*Instructions for the task*
The pictures stay out. Please retype every line below exactly.

Segment Start: Data provided

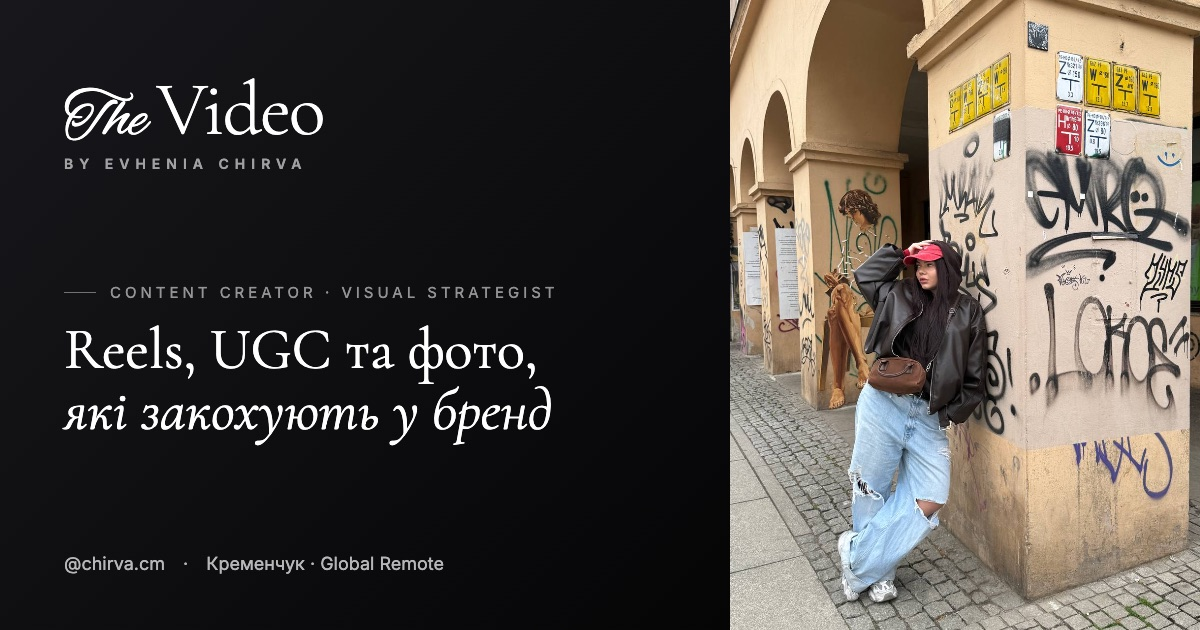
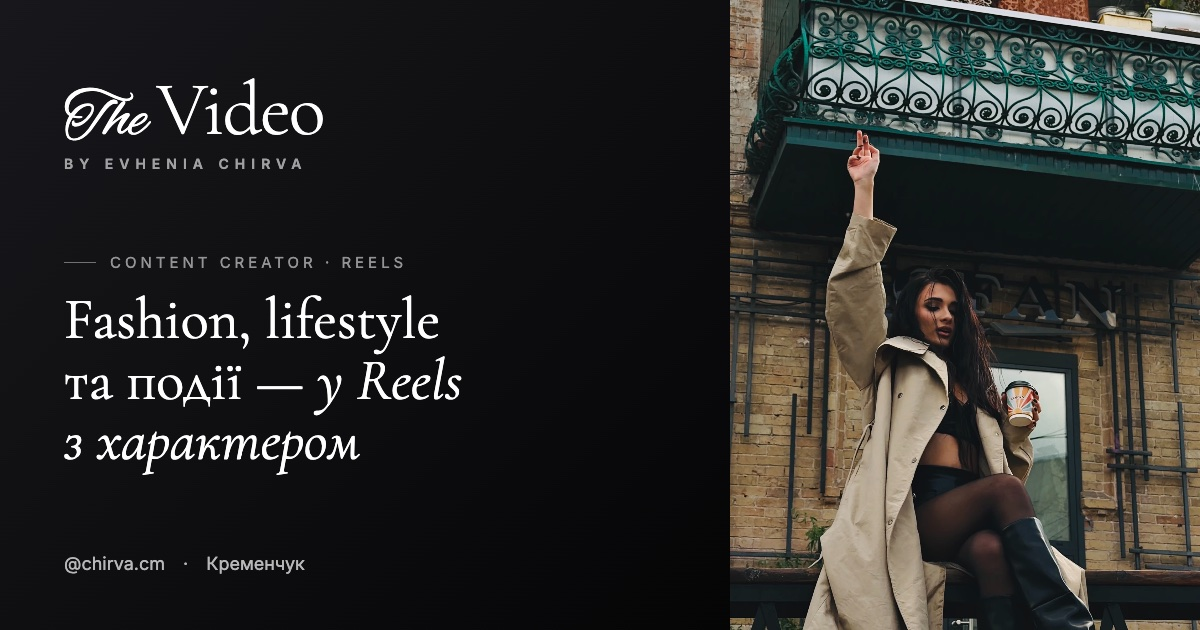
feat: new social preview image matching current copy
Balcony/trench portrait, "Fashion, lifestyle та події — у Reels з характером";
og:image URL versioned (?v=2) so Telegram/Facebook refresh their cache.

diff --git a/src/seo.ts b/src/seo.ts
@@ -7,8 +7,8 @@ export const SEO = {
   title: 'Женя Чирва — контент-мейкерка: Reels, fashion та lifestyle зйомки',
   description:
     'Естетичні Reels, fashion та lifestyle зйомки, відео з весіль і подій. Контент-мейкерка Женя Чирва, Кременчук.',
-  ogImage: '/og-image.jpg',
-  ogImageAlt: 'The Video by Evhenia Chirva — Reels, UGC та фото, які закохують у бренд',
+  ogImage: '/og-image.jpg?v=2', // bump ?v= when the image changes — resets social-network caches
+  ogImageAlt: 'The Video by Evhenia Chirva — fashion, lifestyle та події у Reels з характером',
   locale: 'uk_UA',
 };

Segment End: Data provided

*Exercise solution*
feat: new social preview image matching current copy
Balcony/trench portrait, "Fashion, lifestyle та події — у Reels з характером";
og:image URL versioned (?v=2) so Telegram/Facebook refresh their cache.

diff --git a/src/seo.ts b/src/seo.ts
@@ -7,8 +7,8 @@ export const SEO = {
   title: 'Женя Чирва — контент-мейкерка: Reels, fashion та lifestyle зйомки',
   description:
     'Естетичні Reels, fashion та lifestyle зйомки, відео з весіль і подій. Контент-мейкерка Женя Чирва, Кременчук.',
-  ogImage: '/og-image.jpg',
-  ogImageAlt: 'The Video by Evhenia Chirva — Reels, UGC та фото, які закохують у бренд',
+  ogImage: '/og-image.jpg?v=2', // bump ?v= when the image changes — resets social-network caches
+  ogImageAlt: 'The Video by Evhenia Chirva — fashion, lifestyle та події у Reels з характером',
   locale: 'uk_UA',
 };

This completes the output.